◆ **Assignment**: A faithful copy of the entries is required, with no images in it.

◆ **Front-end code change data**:

>>

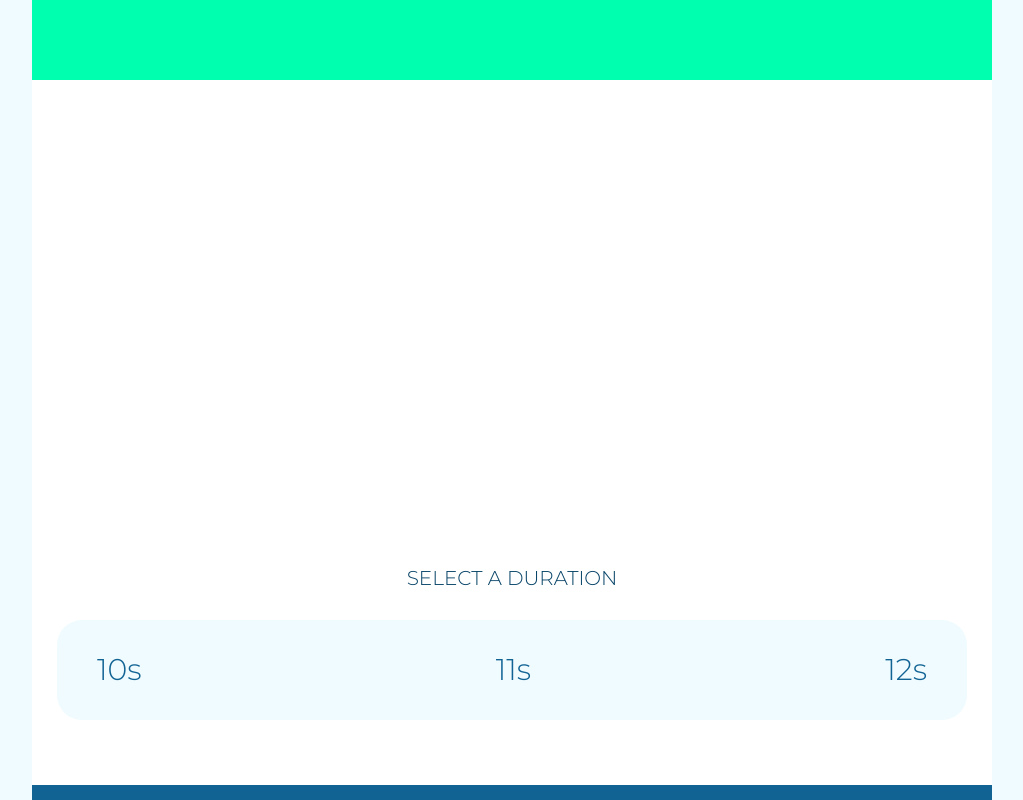
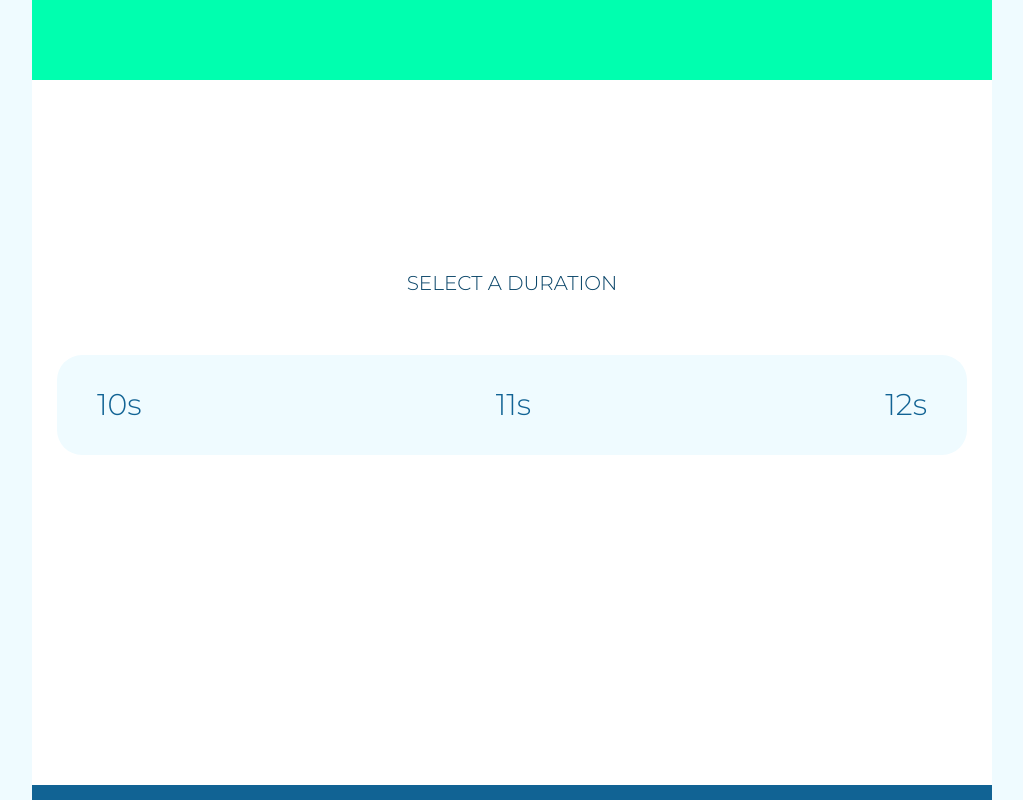
Before and after one commit to andybeckmann/11seconds, a Vue app: page / in a window 1280 px wide. Shown: the whole page, without its empty margins (128-1151 px from the left). Built offline with nearby package versions, Linux system fonts and the light colour scheme.

Commit message:
Increase bottom distance on controls when a duration is not set

```diff
--- a/src/App.vue
+++ b/src/App.vue
@@ -5,8 +5,8 @@
 		<div v-if="this.modeB.active == true" class="app--bubble modeB"></div>
 		<div v-if="this.modeC.active == true" class="app--bubble modeC"></div>
 		<div class="app--controls" v-if="this.controlStatus == 'Reset'" @click="timerStop">{{ this.controlStatus }}</div>
-		<div class="app--controls" v-if="this.controlStatus == 'Select A Duration'" @click="selectTimeInterval('B')">{{ this.controlStatus }}</div>
-		<div class="app--modes">
+		<div class="app--controls start" v-if="this.controlStatus == 'Select A Duration'" @click="selectTimeInterval('B')" >{{ this.controlStatus }}</div>
+		<div class="app--modes" :class="{ 'start' : this.controlStatus == 'Select A Duration' }">
 			<ul>
 				<li @click="selectTimeInterval('A')" :class="{ 'active' : modeA.active }">10s</li>
 				<li @click="selectTimeInterval('B')" :class="{ 'active' : modeB.active }">11s</li>
@@ -52,7 +52,7 @@ export default {
 					reachedEnd = false;
 					this.breathStatus = 'Inhale'
 				}
-			}, 1000)
+			}, 100)
 		},
 
 		timerStop() {
@@ -280,6 +280,10 @@ export default {
 		bottom: 185px;
 		left: 0;
 		cursor: pointer;
+
+		&.start {
+			bottom: 60vh;
+		}
 	}
 
 	// App: Modes
@@ -292,6 +296,10 @@ export default {
 		width: calc(100% - 50px);
 		background: #effbff;
 		border-radius: 25px;
+
+		&.start {
+			bottom: 40vh;
+		}
 
 		ul {
 			margin: 0;
@@ -325,7 +333,6 @@ export default {
 		position: absolute;
 		bottom: 25px;
 		left: 15px;
-		content: 'in';
 		text-transform: uppercase;
 		color: #116394;
 		font-size: 28px;
```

<<

◆ **Written response**:
Before and after one commit to andybeckmann/11seconds, a Vue app: page / in a window 1280 px wide. Shown: the whole page, without its empty margins (128-1151 px from the left). Built offline with nearby package versions, Linux system fonts and the light colour scheme.

Commit message:
Increase bottom distance on controls when a duration is not set

```diff
--- a/src/App.vue
+++ b/src/App.vue
@@ -5,8 +5,8 @@
 		<div v-if="this.modeB.active == true" class="app--bubble modeB"></div>
 		<div v-if="this.modeC.active == true" class="app--bubble modeC"></div>
 		<div class="app--controls" v-if="this.controlStatus == 'Reset'" @click="timerStop">{{ this.controlStatus }}</div>
-		<div class="app--controls" v-if="this.controlStatus == 'Select A Duration'" @click="selectTimeInterval('B')">{{ this.controlStatus }}</div>
-		<div class="app--modes">
+		<div class="app--controls start" v-if="this.controlStatus == 'Select A Duration'" @click="selectTimeInterval('B')" >{{ this.controlStatus }}</div>
+		<div class="app--modes" :class="{ 'start' : this.controlStatus == 'Select A Duration' }">
 			<ul>
 				<li @click="selectTimeInterval('A')" :class="{ 'active' : modeA.active }">10s</li>
 				<li @click="selectTimeInterval('B')" :class="{ 'active' : modeB.active }">11s</li>
@@ -52,7 +52,7 @@ export default {
 					reachedEnd = false;
 					this.breathStatus = 'Inhale'
 				}
-			}, 1000)
+			}, 100)
 		},
 
 		timerStop() {
@@ -280,6 +280,10 @@ export default {
 		bottom: 185px;
 		left: 0;
 		cursor: pointer;
+
+		&.start {
+			bottom: 60vh;
+		}
 	}
 
 	// App: Modes
@@ -292,6 +296,10 @@ export default {
 		width: calc(100% - 50px);
 		background: #effbff;
 		border-radius: 25px;
+
+		&.start {
+			bottom: 40vh;
+		}
 
 		ul {
 			margin: 0;
@@ -325,7 +333,6 @@ export default {
 		position: absolute;
 		bottom: 25px;
 		left: 15px;
-		content: 'in';
 		text-transform: uppercase;
 		color: #116394;
 		font-size: 28px;
```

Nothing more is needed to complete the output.